We need holistic, trans-disciplinary methods and techniques to plan and run such integrated energy systems in various and diverse environments. We work on how to connect such systems and environments and how we can identify, access and exploit the interdependencies, synergies and antagonisms that exist between them. This involves analysis and design by modeling and simulation, potentially with hardware in the loop, as well as the design of appropriate ICT approaches, coordination and managing mechanisms such as markets for supply/demand matching and ancillary services, and scheduling and planning systems for local energy management and long-term infrastructure investments. The application environments range from Smart Cities via integrated and cooperative industry parks up to cross-country mechanisms.
Electrical power systems are undergoing a major structural change in generation, transmission, and distribution. This change involves massive integration of power electronic converter based components to interface variable renewable energy based power plants, consumers, and different regions. Such changes are translated into unprecedented operating conditions and steady-state and dynamic performance. The roots of these changes shall be properly understood to design robust control measures to enable the transition towards 100% power supply from predominantly variable renewable energy. A future system with properly designed controls will be able to securely cope with diverse operation conditions and disturbances.
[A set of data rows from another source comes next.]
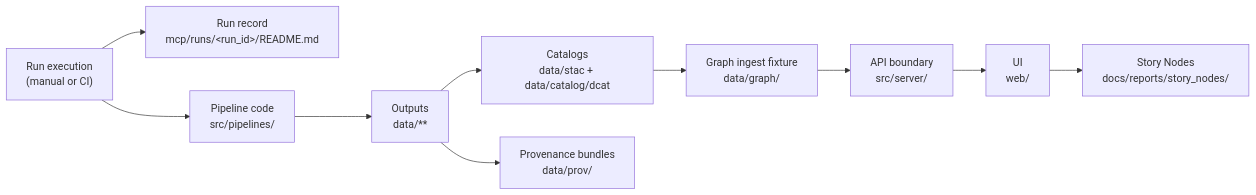
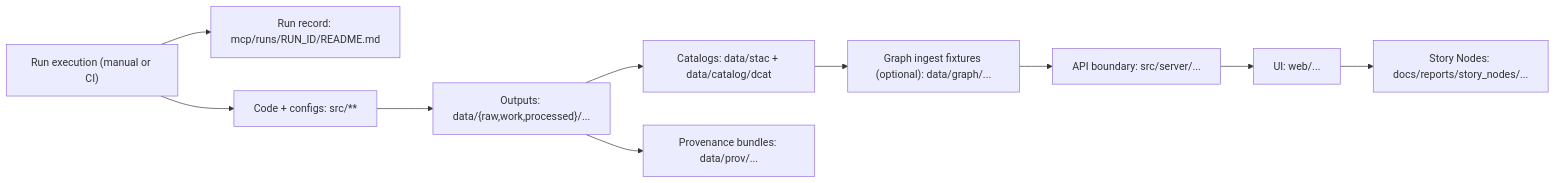
The diagram in mcp/runs/README.md (bartytime4life/Kansas-Frontier-Matrix), drawn with Mermaid before and after one commit. The commit also changed other lines of this file, not shown here.

```diff
--- a/mcp/runs/README.md
+++ b/mcp/runs/README.md
@@ -146,12 +150,12 @@
 ~~~mermaid
 flowchart LR
-  A["Run execution<br/>(manual or CI)"] --> B["Run record<br/>mcp/runs/&lt;run_id&gt;/README.md"]
-  A --> C["Pipeline code<br/>src/pipelines/"]
-  C --> D["Outputs<br/>data/**"]
-  D --> E["Catalogs<br/>data/stac + data/catalog/dcat"]
-  D --> F["Provenance bundles<br/>data/prov/"]
-  E --> G["Graph ingest fixture<br/>data/graph/"]
-  G --> H["API boundary<br/>src/server/"]
-  H --> I["UI<br/>web/"]
-  I --> J["Story Nodes<br/>docs/reports/story_nodes/"]
+  A["Run execution (manual or CI)"] --> B["Run record: mcp/runs/RUN_ID/README.md"]
+  A --> C["Code + configs: src/**"]
+  C --> D["Outputs: data/{raw,work,processed}/..."]
+  D --> E["Catalogs: data/stac + data/catalog/dcat"]
+  D --> F["Provenance bundles: data/prov/..."]
+  E --> G["Graph ingest fixtures (optional): data/graph/..."]
+  G --> H["API boundary: src/server/..."]
+  H --> I["UI: web/..."]
+  I --> J["Story Nodes: docs/reports/story_nodes/..."]
 ~~~
```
We develop probabilistic models to understand the growing stochastic nature of generation and demand. These models are key for reliability assessment of electrical power systems (involving generation, transmission, and distribution). This also involves developing models of power electronic converter based components, failures, faults, forecasts of demand (including prosumers) and renewable power generation, and sampling of operational scenarios. The probabilistic models constitute the base for the development of computationally efficient algorithms for risk-based systemic (e.g. interconnected power system) reliability assessment, taking into account the interdependencies of different reliability management tasks across different time horizons.
We also conduct research on the study of dynamic phenomena of systems with high penetration of renewable energy and responsive prosumers. This involves a number of activities, ranging from the development of models for power electronic converted based components and dynamic equivalent models for RMS and EMT simulations, up to the design of optimal and adaptive controls to mitigate instability threats. We have vast experience in conducting stability studies based on real-time digital simulation and hardware-in-the loop (RTDS-HIL). The development of the North Sea Transnational Offshore Infrastructure, the interplay transmission-distribution-microgrids, and the provision of ancillary services in the context of multi-energy conversion are among key study cases.